The Court of Appeal affirmed that the test for dishonesty in the criminal context was that set out by the Supreme Court in Ivey v Genting Casinos UK Ltd (t/a Crockfords Club)  UKSC 67, expressly overruling R. v Ghosh (Deb Baran)  Q.B. 1053. The effect was that, in Ivey, the Supreme Court had altered the established common law approach to precedent in the criminal courts by stating that the test for dishonesty it had identified, albeit strictly contained in obiter dicta, should be followed in preference to an otherwise binding authority of the Court of Appeal.
CA (Crim Div) (Fulford LJ, Carr J, Goss J)
2 April 2020
A conviction for conspiracy to pervert the course of justice, involving two co-conspirators only, was quashed as the trial judge had erred in admitting under the Police and Criminal Evidence Act 1984 s.74(1) evidence of the guilty plea of one co-conspirator in the trial of the other. In a “closed” conspiracy involving only two alleged conspirators, such evidence effectively decided the central issue of whether the defendants had entered into the conspiracy and should have been excluded under s.78 of the Act.
CA (Crim Div) (Leggatt LJ, May J, Judge Stockdale QC)
21 February 2020
In an appeal against a rape conviction, the trial judge’s omission to direct the jury in the form recommended in R. v Sheehan (Michael)  1 W.L.R. 739 on the relevance of intoxication to intention did not render the conviction unsafe.

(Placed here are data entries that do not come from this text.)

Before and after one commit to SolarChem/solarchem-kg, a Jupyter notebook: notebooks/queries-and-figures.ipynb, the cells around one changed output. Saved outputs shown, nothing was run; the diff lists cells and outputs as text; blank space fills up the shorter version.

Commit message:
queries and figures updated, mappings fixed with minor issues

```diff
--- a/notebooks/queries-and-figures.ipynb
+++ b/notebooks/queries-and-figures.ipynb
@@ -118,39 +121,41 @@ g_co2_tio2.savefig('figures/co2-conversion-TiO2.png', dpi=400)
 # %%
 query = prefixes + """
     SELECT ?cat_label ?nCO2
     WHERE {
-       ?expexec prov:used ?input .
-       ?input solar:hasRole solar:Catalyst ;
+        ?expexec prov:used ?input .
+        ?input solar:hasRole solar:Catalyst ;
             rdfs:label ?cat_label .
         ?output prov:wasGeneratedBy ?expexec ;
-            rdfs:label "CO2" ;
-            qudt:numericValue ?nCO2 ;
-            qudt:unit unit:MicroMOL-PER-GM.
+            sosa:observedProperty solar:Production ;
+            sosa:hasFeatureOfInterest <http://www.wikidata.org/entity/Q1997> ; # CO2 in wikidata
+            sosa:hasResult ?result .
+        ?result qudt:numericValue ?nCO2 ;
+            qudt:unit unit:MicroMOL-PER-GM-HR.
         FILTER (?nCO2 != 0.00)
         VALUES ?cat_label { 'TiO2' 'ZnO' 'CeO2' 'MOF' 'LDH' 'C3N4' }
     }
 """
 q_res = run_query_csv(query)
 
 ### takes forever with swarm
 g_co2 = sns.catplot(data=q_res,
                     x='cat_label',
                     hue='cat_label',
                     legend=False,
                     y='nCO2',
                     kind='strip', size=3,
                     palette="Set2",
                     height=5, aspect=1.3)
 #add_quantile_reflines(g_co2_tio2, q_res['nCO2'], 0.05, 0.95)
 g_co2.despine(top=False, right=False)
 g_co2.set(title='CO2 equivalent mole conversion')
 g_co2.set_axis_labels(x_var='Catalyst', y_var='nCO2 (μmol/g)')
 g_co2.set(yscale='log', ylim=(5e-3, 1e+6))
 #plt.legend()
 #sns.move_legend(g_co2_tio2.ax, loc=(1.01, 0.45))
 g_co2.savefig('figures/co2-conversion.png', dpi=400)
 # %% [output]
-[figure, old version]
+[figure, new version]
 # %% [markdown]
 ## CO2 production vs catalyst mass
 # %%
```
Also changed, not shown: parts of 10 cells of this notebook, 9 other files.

The Sheehan direction was not a direction on a matter of law, but on how the jury should approach its fact-finding task. The jury had been directed in the clearest terms to assess the evidence and decide what factual inferences to draw.
CA (Crim Div) (Thirlwall LJ, Cheema-Grubb J, Judge Wendy Joseph QC)
12 February 2020
The court upheld a conviction for conspiracy to possess prohibited firearms with intent to endanger life in the case of an offender who had been involved in the importation of firearms, concealed in soft toys, from the US. It could not be said that the judge had erred in directions given to the jury in relation to circumstantial evidence and hearsay evidence.
CA (Crim Div) (Singh LJ, Spencer J, Judge Leonard QC)
21 January 2020
For the purposes of commission of the offence of possession of an article for use in fraud, contrary to the Fraud Act 2006 s.6(1), the phrase “for use in the course of or in connection with any fraud” could apply to articles that were used to mislead a victim, but also to articles created later in order to disguise or mask the fraud. There was nothing in the authorities to the effect that the relevant fraud could not be one which had been committed in the past.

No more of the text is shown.